Work instruction:
Every line below that contains "property" is to be copied.

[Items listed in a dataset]

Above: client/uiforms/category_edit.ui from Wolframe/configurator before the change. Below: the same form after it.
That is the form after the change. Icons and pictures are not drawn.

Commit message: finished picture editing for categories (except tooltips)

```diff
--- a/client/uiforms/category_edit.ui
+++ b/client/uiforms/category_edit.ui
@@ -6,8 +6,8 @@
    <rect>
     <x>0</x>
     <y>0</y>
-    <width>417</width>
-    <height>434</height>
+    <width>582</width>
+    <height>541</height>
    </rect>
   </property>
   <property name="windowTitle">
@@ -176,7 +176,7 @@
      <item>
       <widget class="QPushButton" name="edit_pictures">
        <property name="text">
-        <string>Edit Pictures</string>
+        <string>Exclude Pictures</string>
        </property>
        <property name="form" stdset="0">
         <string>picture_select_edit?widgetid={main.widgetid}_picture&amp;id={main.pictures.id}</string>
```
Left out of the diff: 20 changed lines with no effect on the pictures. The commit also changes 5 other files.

--

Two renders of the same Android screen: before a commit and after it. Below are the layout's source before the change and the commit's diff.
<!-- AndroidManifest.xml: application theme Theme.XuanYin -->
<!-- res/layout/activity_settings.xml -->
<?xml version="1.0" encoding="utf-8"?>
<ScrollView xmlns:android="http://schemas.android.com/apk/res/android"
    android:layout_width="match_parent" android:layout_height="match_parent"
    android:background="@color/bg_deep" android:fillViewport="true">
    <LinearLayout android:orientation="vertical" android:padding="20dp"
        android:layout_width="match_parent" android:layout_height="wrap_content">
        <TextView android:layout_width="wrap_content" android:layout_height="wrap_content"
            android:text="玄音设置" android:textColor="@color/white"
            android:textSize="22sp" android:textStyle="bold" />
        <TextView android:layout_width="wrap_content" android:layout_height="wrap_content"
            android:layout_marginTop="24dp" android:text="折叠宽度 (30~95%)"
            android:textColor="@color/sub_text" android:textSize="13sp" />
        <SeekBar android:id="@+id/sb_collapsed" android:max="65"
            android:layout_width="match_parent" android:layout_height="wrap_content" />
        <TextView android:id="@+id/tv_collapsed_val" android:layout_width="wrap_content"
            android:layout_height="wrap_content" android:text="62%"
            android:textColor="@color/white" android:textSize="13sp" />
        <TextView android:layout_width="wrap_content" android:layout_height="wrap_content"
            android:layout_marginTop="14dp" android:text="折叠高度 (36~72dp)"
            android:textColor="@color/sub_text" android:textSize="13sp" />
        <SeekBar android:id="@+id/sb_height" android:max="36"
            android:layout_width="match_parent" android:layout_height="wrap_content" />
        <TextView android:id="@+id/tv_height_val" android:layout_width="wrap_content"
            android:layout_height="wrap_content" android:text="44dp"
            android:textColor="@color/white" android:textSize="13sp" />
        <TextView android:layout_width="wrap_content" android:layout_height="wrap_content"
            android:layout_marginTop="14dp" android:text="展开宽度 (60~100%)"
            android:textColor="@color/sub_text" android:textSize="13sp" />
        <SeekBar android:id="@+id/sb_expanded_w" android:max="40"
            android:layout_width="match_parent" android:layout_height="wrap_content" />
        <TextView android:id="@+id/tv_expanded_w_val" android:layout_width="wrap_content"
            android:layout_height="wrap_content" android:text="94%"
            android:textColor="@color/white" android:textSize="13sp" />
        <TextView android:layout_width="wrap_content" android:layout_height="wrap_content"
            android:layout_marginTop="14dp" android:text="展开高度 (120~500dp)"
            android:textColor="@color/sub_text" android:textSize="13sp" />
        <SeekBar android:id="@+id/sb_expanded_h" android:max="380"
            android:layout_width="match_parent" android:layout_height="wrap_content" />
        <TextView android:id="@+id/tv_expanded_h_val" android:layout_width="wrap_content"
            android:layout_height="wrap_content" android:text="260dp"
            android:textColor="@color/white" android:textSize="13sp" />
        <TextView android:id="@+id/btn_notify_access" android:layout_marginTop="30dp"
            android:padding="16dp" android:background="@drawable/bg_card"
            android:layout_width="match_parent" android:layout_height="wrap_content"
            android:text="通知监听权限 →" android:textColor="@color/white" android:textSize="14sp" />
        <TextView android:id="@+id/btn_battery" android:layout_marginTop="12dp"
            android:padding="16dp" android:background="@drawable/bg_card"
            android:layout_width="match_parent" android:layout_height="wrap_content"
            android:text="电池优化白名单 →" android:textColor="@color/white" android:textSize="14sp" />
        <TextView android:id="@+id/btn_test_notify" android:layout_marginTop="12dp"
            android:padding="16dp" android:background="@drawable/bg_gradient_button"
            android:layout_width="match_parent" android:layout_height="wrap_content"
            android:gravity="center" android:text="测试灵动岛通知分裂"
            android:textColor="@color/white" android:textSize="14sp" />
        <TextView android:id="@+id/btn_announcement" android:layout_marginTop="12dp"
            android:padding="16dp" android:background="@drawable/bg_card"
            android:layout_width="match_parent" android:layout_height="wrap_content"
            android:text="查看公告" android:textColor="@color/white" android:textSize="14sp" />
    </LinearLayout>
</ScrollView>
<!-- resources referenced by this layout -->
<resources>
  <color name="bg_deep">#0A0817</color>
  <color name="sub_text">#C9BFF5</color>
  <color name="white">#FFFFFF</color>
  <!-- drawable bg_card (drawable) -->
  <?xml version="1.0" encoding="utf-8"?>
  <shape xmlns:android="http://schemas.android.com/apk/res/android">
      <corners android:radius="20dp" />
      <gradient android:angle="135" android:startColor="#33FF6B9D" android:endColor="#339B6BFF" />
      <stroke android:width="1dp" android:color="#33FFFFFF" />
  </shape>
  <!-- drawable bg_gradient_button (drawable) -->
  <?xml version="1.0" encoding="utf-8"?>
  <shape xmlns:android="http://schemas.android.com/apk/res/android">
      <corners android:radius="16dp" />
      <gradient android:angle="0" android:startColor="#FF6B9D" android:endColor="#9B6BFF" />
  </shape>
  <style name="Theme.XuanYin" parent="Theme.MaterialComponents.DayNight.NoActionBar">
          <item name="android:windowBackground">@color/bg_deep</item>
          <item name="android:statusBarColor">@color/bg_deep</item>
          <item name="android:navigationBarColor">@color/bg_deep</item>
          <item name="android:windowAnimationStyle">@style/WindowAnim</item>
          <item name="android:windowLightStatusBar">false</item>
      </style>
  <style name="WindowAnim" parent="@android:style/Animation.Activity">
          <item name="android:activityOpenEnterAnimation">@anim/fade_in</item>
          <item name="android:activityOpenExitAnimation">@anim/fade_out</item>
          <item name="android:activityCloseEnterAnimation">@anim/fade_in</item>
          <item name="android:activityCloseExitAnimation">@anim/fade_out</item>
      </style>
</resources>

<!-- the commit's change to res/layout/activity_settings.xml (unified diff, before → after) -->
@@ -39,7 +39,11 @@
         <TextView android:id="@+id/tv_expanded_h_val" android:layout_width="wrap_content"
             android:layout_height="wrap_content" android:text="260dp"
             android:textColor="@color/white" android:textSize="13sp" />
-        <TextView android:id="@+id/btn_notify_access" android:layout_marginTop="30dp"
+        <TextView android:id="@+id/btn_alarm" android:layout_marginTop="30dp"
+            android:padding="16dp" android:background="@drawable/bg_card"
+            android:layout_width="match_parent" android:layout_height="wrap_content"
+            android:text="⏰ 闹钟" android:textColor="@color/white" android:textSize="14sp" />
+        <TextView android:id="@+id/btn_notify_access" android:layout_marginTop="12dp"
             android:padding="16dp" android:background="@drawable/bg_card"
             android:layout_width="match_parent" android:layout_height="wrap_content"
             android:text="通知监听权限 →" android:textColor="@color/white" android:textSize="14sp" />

Written answer:
   </property>
   <property name="windowTitle">
        <property name="text">
        </property>
        <property name="form" stdset="0">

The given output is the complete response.